Scaphoid nonunions treated with 2 headless compression screws and bone grafting


Journal Article

Purpose To evaluate union and complication rates associated with the use of 2 headless compression screws and bone grafting for the treatment of scaphoid nonunions. Methods A total of 19 patients (18 male and 1 female) at an average age of 21 years were treated with open reduction and internal fixation with 2 cannulated, headless, compression screws for scaphoid nonunions. Bone grafting techniques included corticocancellous autograft from the iliac crest in 14 patients, capsular-based vascularized distal radius graft in 3, and medial femoral condyle free vascularized bone graft in 2. Patients were treated an average 19 months after the injury.

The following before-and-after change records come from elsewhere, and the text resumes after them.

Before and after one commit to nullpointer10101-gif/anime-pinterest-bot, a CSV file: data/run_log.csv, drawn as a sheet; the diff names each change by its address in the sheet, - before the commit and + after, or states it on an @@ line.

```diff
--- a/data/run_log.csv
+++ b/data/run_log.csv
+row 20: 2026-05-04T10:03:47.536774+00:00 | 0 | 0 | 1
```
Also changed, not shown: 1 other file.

Fracture nonunions were at the waist (n = 12), proximal third (n = 5), or distal third (n = 2) of the scaphoid. Dorsal (n = 7) and volar (n = 12) surgical approaches were used. Results All fractures had clinical and radiographic evidence of bone union at an average of 3.6 months. Postoperative computed tomography scans were available in 13 patients and showed union without evidence of screw penetration of the scaphoid cortex. No complications occurred in this series, and no revision procedures have been necessary. Conclusions Our results indicate that the use of 2 headless compression screws for the treatment of scaphoid nonunions is safe and effective. A variety of bone grafting techniques can be used with this technique. The use of 2 compression screws may provide superior biomechanical stability and ultimately improve outcomes measured with future long-term comparative studies. Type of study/level of evidence Therapeutic IV. © 2014 ASSH r Published by Elsevier, Inc. All rights reserved.

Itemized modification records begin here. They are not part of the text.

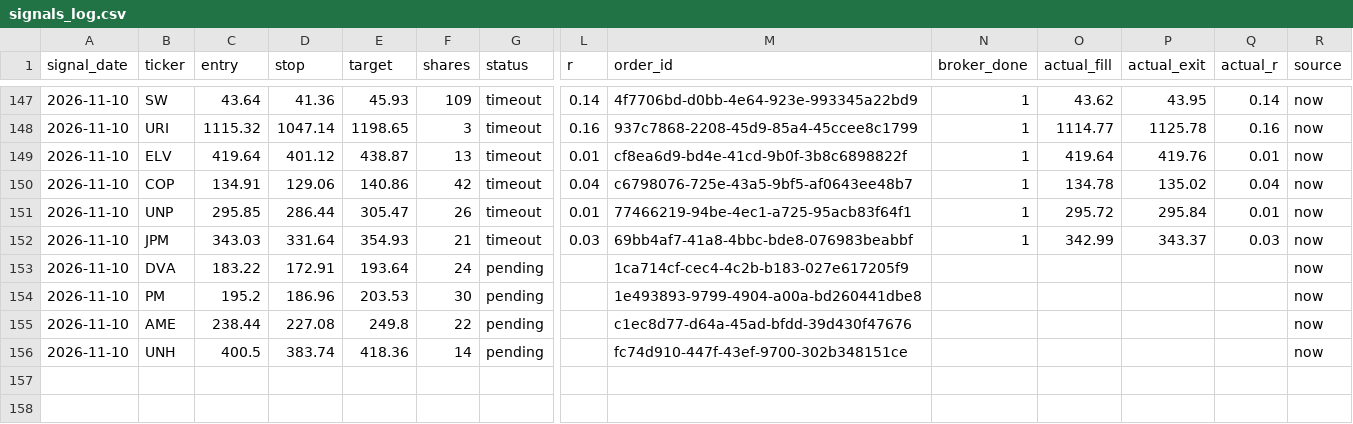
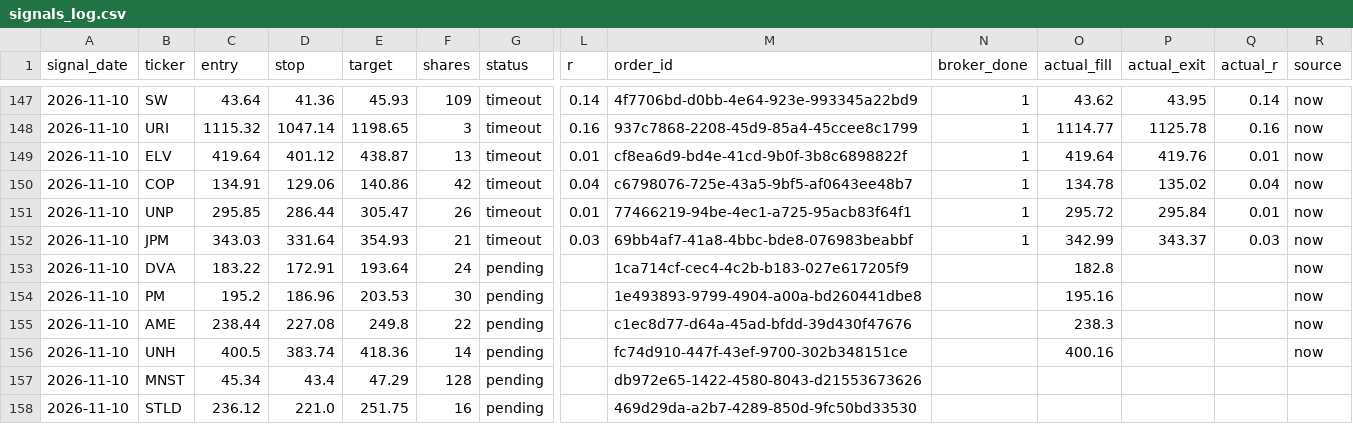
Before and after one commit to vardirotem-max/stock-agent, a CSV file: signals_log.csv, drawn as a sheet; only a part is shown, gaps mark what is left out; rows hold the shown columns only; the diff names each change by its address in the sheet, - before the commit and + after, or states it on an @@ line.

Commit message:
update signals log

```diff
--- a/signals_log.csv
+++ b/signals_log.csv
-O153 (actual_fill): (empty)
+O153 (actual_fill): 182.8
-O154 (actual_fill): (empty)
+O154 (actual_fill): 195.16
-O155 (actual_fill): (empty)
+O155 (actual_fill): 238.3
-O156 (actual_fill): (empty)
+O156 (actual_fill): 400.16
+row 157: 2026-11-10 | MNST | 45.34 | 43.4 | 47.29 | 128 | pending |  | db972e65-1422-4580-8043-d21553673626
+row 158: 2026-11-10 | STLD | 236.12 | 221.0 | 251.75 | 16 | pending |  | 469d29da-a2b7-4289-850d-9fc50bd33530
```
Also changed, not shown: 1 other file.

Full Text

Duke Authors

Cited Authors

  • Garcia, RM; Leversedge, FJ; Aldridge, JM; Richard, MJ; Ruch, DS

Published Date

  • January 1, 2014

Published In

Volume / Issue

  • 39 / 7

Start / End Page

  • 1301 - 1307

Electronic International Standard Serial Number (EISSN)

  • 1531-6564

International Standard Serial Number (ISSN)

  • 0363-5023

Digital Object Identifier (DOI)

  • 10.1016/j.jhsa.2014.02.030

Citation Source

  • Scopus